## Exercise
This task calls for copying every line of the records that includes the word "label".

## Raw data
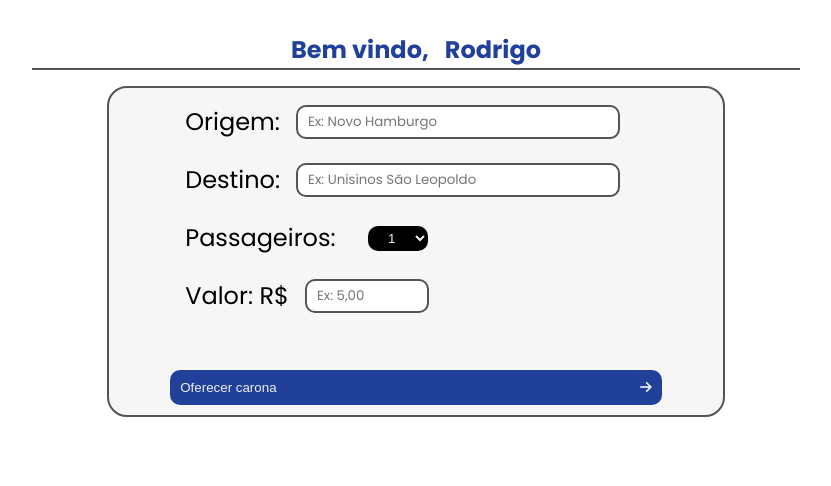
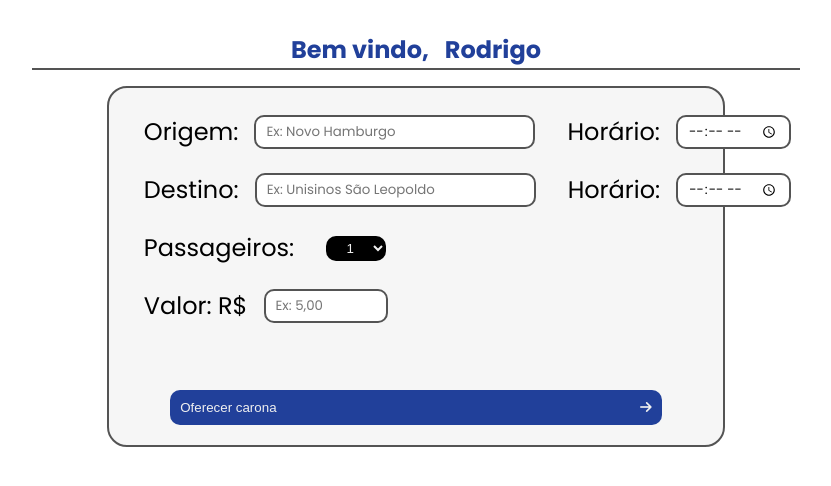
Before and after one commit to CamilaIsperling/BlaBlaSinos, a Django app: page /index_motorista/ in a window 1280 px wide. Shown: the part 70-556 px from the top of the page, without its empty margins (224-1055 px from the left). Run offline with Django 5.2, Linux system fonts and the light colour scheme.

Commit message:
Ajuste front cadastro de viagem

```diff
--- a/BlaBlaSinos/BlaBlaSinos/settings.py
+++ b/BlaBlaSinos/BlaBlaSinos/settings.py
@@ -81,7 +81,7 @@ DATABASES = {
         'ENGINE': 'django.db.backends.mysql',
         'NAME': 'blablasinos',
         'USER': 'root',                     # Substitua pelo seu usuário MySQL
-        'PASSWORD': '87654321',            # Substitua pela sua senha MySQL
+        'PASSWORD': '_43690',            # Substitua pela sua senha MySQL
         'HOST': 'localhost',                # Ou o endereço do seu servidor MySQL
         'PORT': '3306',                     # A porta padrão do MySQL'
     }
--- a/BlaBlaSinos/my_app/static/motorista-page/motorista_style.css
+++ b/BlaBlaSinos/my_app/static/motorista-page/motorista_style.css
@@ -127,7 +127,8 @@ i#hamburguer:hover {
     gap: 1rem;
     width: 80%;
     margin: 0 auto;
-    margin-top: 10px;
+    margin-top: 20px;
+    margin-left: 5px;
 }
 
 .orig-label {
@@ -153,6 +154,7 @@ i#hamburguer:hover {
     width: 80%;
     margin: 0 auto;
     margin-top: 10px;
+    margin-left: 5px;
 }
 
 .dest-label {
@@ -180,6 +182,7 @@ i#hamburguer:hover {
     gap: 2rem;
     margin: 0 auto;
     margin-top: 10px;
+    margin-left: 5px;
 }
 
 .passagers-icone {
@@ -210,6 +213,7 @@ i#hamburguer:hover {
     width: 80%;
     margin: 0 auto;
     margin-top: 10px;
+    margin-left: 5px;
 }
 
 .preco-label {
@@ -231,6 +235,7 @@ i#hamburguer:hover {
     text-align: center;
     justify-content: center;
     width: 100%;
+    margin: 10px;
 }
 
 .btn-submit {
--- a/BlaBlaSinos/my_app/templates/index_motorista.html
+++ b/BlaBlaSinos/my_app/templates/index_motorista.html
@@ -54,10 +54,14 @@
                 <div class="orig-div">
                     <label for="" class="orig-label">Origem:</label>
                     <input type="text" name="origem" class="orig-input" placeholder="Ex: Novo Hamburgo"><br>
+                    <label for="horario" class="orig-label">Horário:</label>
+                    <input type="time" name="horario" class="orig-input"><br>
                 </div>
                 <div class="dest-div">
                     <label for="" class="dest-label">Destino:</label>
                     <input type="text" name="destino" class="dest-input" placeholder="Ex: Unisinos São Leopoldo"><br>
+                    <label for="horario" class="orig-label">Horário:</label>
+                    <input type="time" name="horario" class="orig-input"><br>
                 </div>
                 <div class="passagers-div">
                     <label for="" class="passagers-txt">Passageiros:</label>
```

---

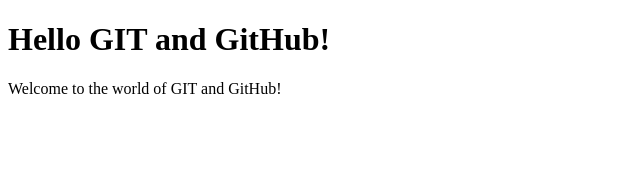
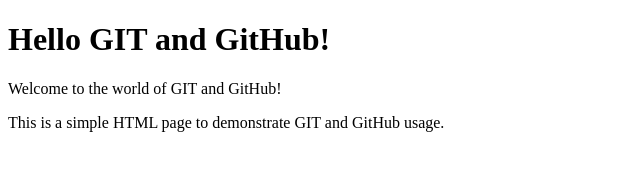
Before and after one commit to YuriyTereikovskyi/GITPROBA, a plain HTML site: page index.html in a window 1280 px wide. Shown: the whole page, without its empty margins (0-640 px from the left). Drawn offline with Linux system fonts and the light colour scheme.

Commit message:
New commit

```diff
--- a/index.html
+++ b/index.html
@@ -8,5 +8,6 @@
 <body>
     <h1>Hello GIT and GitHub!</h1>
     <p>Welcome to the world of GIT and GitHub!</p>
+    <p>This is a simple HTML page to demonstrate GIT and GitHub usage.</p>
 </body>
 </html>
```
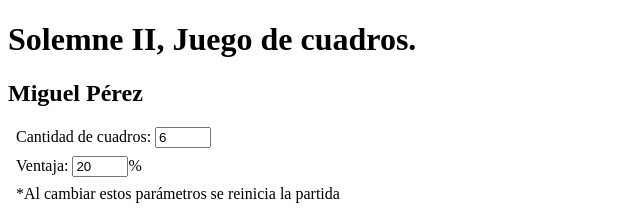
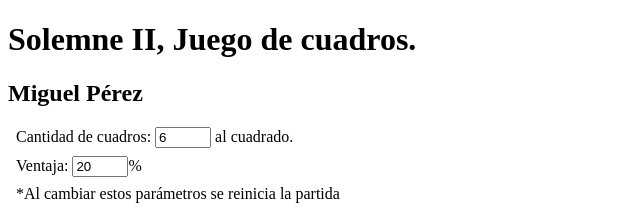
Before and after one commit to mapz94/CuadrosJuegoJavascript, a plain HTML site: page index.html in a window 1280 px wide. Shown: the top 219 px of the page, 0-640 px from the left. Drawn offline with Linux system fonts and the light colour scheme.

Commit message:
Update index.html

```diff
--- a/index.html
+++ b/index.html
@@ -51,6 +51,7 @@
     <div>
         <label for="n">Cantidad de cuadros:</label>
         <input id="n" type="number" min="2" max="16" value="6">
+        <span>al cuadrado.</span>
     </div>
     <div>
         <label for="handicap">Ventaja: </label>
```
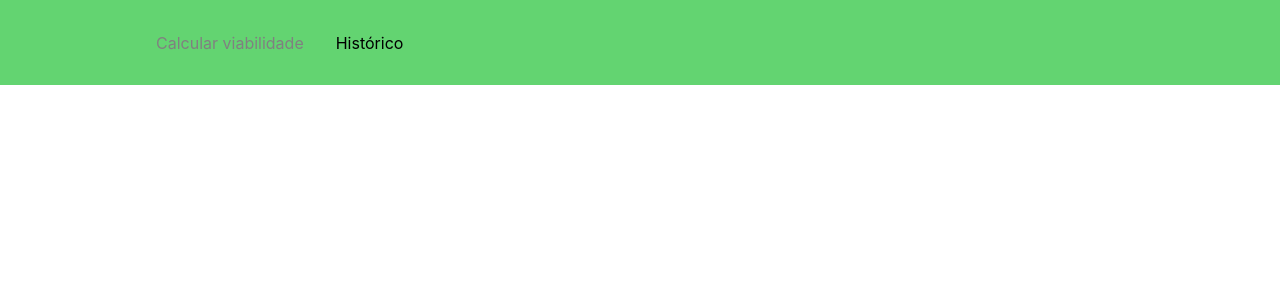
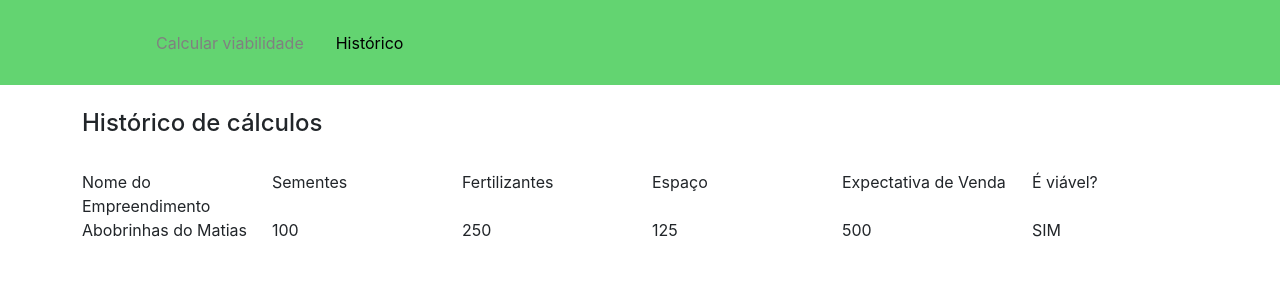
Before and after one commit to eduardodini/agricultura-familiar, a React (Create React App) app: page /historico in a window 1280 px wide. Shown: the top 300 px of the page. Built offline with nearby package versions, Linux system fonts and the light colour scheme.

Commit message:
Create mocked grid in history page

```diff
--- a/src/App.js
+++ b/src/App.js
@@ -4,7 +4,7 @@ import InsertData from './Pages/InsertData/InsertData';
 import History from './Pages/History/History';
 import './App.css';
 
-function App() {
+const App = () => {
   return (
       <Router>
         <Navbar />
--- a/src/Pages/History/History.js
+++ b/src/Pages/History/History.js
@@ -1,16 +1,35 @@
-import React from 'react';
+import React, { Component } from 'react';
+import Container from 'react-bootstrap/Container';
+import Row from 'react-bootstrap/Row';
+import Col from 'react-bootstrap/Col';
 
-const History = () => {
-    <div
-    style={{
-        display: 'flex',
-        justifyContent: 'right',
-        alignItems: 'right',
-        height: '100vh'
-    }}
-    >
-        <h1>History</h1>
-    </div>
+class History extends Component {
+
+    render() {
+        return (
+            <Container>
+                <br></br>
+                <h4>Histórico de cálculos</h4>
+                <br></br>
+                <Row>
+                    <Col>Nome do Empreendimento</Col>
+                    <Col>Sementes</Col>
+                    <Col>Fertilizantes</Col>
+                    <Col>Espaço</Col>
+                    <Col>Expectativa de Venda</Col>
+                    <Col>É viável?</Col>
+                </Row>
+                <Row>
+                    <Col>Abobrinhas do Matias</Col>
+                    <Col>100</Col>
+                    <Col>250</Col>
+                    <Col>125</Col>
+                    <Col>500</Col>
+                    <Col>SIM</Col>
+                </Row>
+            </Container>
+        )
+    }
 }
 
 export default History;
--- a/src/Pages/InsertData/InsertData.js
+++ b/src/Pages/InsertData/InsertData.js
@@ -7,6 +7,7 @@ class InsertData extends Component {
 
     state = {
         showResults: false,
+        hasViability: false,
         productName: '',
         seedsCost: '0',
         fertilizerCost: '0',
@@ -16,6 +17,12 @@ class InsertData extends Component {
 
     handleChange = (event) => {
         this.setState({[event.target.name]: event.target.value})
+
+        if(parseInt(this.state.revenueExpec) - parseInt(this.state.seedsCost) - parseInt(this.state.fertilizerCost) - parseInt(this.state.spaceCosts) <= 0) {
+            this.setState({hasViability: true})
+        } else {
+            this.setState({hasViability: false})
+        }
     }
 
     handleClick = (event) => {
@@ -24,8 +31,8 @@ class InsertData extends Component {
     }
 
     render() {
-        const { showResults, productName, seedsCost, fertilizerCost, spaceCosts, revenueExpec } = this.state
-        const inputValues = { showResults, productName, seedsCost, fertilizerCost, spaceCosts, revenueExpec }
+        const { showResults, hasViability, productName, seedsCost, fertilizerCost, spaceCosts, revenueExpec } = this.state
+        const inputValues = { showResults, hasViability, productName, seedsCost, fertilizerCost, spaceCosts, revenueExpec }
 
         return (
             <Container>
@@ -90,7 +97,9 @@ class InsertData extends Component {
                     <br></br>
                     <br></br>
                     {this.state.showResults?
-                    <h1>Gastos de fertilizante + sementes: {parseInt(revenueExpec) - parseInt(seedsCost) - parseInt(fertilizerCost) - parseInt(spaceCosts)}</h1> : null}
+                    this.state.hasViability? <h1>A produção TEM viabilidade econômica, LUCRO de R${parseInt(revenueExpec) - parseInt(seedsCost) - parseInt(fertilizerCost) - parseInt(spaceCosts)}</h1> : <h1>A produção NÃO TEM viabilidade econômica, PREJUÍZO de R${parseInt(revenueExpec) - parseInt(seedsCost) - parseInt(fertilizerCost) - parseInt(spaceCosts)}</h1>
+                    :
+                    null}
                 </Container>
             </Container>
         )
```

--

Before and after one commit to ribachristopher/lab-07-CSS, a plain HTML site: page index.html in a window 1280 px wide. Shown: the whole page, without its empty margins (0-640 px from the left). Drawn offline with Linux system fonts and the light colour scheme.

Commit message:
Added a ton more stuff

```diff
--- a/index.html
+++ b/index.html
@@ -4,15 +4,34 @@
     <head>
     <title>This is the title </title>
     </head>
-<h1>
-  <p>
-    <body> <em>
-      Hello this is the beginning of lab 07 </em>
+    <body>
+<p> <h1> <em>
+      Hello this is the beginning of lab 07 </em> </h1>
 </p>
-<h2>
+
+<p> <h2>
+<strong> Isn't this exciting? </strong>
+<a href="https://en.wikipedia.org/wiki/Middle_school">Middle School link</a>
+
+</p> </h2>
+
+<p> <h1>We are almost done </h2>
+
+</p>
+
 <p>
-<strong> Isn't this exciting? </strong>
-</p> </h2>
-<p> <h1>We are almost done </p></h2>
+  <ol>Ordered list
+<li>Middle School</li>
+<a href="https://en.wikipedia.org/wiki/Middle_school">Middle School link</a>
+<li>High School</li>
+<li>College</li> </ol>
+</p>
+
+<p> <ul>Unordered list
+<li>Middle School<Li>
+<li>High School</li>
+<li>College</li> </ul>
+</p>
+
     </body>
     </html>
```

## Answer section
 .orig-label {
 .dest-label {
 .preco-label {
                     <label for="" class="orig-label">Origem:</label>
+                    <label for="horario" class="orig-label">Horário:</label>
                     <label for="" class="dest-label">Destino:</label>
+                    <label for="horario" class="orig-label">Horário:</label>
                     <label for="" class="passagers-txt">Passageiros:</label>
         <label for="n">Cantidad de cuadros:</label>
         <label for="handicap">Ventaja: </label>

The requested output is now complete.